Well, it’s happened. After five fantastic years (well, season 2 was a little iffy) the lights have gone out on Dillon, Texas. Friday Night Lights, a true milestone in broadcast television, has been laid to rest. Now for fans of the show, you may be wondering, “Wait, why now?” Well, if you’re really curious, my reaction to the ending of Friday Night Lights has been a bit like the grieving process. I’ve made it through the denial with a little bit of help from casting news. Adrianne Palicki has just been cast as Wonder Woman in a new NBC pilot. While I’m glad that Tyra is getting work, it sort of makes the whole thing more real to me. People are moving on to new shows. Friday Night Lights is really at an end.
Still, I can’t help but think “man, what a way to go.” I won’t spoil anything for those who haven’t had the good fortune to see the series finale, but it truly did live up to the standards of acting and writing that we’ve come to expect from this show over the years. It remains one of the few instances of television that I have remained as engaged throughout the seasons and even though most shows’ final seasons suffer, it remained a truly emotionally and unexpected experience.
But returning to my grief, I’d like to think of this post as a memorial service. This is a chance for people, myself included, to reflect on what brought them to Friday Night Lights. What better way to do that then count down some of the greatest moments of Friday Night Lights?
5. “Mud Bowl” (Season 1, Episode 20)
“Mud Bowl” encapsulates everything that Friday Night Lights is about.
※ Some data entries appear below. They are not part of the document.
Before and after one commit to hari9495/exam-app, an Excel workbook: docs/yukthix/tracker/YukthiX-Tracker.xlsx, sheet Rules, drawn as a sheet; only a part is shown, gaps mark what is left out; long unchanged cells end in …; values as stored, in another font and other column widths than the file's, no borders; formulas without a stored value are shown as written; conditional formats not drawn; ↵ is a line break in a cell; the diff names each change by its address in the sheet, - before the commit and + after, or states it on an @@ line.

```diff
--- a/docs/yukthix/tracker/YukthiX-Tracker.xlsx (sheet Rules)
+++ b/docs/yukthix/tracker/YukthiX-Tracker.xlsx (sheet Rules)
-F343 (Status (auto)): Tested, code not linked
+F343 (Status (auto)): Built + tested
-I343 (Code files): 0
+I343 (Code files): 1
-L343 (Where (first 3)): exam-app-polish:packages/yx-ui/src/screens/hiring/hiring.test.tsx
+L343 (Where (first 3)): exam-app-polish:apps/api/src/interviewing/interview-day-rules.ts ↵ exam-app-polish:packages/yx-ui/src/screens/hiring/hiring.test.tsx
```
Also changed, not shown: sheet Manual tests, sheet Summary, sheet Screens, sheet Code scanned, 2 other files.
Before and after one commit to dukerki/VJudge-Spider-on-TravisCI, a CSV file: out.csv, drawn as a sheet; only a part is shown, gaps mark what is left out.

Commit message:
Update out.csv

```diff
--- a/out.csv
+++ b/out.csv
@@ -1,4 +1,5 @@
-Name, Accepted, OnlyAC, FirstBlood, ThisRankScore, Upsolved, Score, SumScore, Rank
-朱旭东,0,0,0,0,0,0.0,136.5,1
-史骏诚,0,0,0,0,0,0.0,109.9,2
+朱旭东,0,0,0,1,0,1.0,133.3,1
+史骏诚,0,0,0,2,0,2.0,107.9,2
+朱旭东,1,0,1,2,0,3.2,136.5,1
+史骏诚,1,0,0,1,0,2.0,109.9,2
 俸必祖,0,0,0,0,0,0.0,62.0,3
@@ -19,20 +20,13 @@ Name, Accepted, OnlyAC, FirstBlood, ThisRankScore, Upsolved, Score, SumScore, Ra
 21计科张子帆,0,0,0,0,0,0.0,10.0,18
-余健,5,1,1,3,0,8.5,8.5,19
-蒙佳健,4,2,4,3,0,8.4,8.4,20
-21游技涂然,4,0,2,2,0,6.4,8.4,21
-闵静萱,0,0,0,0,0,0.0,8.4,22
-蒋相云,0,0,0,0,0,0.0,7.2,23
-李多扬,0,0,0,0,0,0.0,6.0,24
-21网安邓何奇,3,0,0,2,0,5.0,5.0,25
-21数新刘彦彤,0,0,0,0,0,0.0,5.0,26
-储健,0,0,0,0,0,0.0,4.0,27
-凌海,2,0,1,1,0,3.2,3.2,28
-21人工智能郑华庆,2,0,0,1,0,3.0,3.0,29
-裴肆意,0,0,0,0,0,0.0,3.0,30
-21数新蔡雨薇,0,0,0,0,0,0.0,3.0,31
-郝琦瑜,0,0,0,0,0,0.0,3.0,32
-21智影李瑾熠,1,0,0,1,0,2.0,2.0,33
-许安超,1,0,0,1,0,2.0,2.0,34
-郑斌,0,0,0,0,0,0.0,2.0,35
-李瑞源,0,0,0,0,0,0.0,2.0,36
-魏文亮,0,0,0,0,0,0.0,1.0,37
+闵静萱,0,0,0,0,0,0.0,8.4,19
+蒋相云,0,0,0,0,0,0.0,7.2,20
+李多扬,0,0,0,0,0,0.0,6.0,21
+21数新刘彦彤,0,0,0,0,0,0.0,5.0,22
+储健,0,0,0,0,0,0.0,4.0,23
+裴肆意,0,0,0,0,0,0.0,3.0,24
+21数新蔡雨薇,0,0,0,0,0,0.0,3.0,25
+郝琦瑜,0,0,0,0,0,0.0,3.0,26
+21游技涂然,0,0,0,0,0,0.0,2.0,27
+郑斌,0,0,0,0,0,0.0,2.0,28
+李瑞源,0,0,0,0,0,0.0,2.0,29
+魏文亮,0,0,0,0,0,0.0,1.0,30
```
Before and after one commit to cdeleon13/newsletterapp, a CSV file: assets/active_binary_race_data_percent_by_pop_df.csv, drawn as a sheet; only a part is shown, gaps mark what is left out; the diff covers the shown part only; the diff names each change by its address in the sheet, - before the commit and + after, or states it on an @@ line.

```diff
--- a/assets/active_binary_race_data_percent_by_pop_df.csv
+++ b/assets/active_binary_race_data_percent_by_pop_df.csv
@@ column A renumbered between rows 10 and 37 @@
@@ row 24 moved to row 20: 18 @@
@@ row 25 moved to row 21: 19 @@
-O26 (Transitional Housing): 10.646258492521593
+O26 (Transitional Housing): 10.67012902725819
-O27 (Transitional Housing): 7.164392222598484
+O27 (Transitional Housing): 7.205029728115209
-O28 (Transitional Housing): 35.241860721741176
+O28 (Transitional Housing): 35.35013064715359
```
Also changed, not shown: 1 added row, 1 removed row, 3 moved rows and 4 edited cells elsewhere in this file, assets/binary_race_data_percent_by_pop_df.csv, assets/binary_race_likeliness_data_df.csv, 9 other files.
It’s got an amazing football game and enough character drama to keep everyone interested. As sacrilegious as it may sound, there’s a point in the series where my love of the characters overwhelmed any remotely athletic storyline, but this show illustrates how beautifully the two could work together. The stakes were high for the Dillon panthers, but so was the drama. It also featured the beginning of one of my favorite Friday Night Lights romances between Tyra and Landry, and a truly upsetting scene where Adrianne Palicki showcased her incredible skills as an actress.
4. “I Think We Should Have Sex” (Season 1, Episode 17)
I struggled with choosing another season one moment as my number four moment, but there’s just so much about that first season that is truly remarkable. This scene is definitely one of my favorites, because it highlights the family dynamic. Julie was one of those characters I struggled with at first. She seemed so goody-two shoes, but in this scene between her and Tami, we’re given a closer look at the relationship between the two. Tami’s motherly instincts and desire to protect her daughter is touching, but also heartbreaking as we see Tami lose her composure for the first time. Connie Britton isn’t a mother herself, so it’s difficult to imagine what channeling that experience is like, but it seems so honest.
3. “Underdogs” (Season 3, Episode 12)
Season three is such a strong season in its own right, but it’s also a bittersweet one. “Underdogs” introduced the possibility that Dillon might be losing one of its own as Tyra begins to think about what college might have to offer her. Her struggle to write her college essay is certainly a relatable one, but when she comes through, it absolutely blew me away. The delivery of it is heartfelt, but the actual words alone sold me on it. Tyra’s hope for wanting something more and the possibilities that college would open up to her could have bordered on cliche, but instead they were simple and honest, in Tyra’s own voice. This episode best demonstrates the powerful writing that Friday Night Lights had week after week.
2. “The Son” (Season 4, Episode 5)
“The Son” highlights this show’s ability to tackle (no pun intended) just about any issue. The topic of death is nothing new, but there’s something about this portrayal of a son losing a father. It’s not just about Matt’s reaction to loss, it’s just as much about how others respond. I know I haven’t talked about Coach Taylor that much, but he’s a complex character. There are times when I loved him and there are times when I hated him. To say that “The Son” proves Coach Taylor is an alright guy is an incredible understatement. Both Zach Gilford and Kyle Chandler are at their absolute finest in this episode. For a complex portrayal of grief, just re-watch the dinner scene between Matt and the Taylors. It’s simultaneously devastating and hopeful.
1. “State” (Season 1, Episode 22)
I know, I know, it seems like I’m really privileging season one, but I swear, it’s not intentional. One of the things that makes Friday Night Lights such a difficult show to write about is that there are so many characters. Some come and some go, but most leave such a lasting impact. One of the characters that is often ignored is the town of Dillon, Texas itself. The show brings such authenticity to the small-town experience that the town is all but impossible to ignore. Few episodes bring Dillon and all of its citizens together so simply and beautifully as the film’s use of the song “Devil Town” sung by Tony Lucca. It pretty much became the show’s anthem after that moment and considering what it does to bring out the way of life of Dillon, it’s no surprise.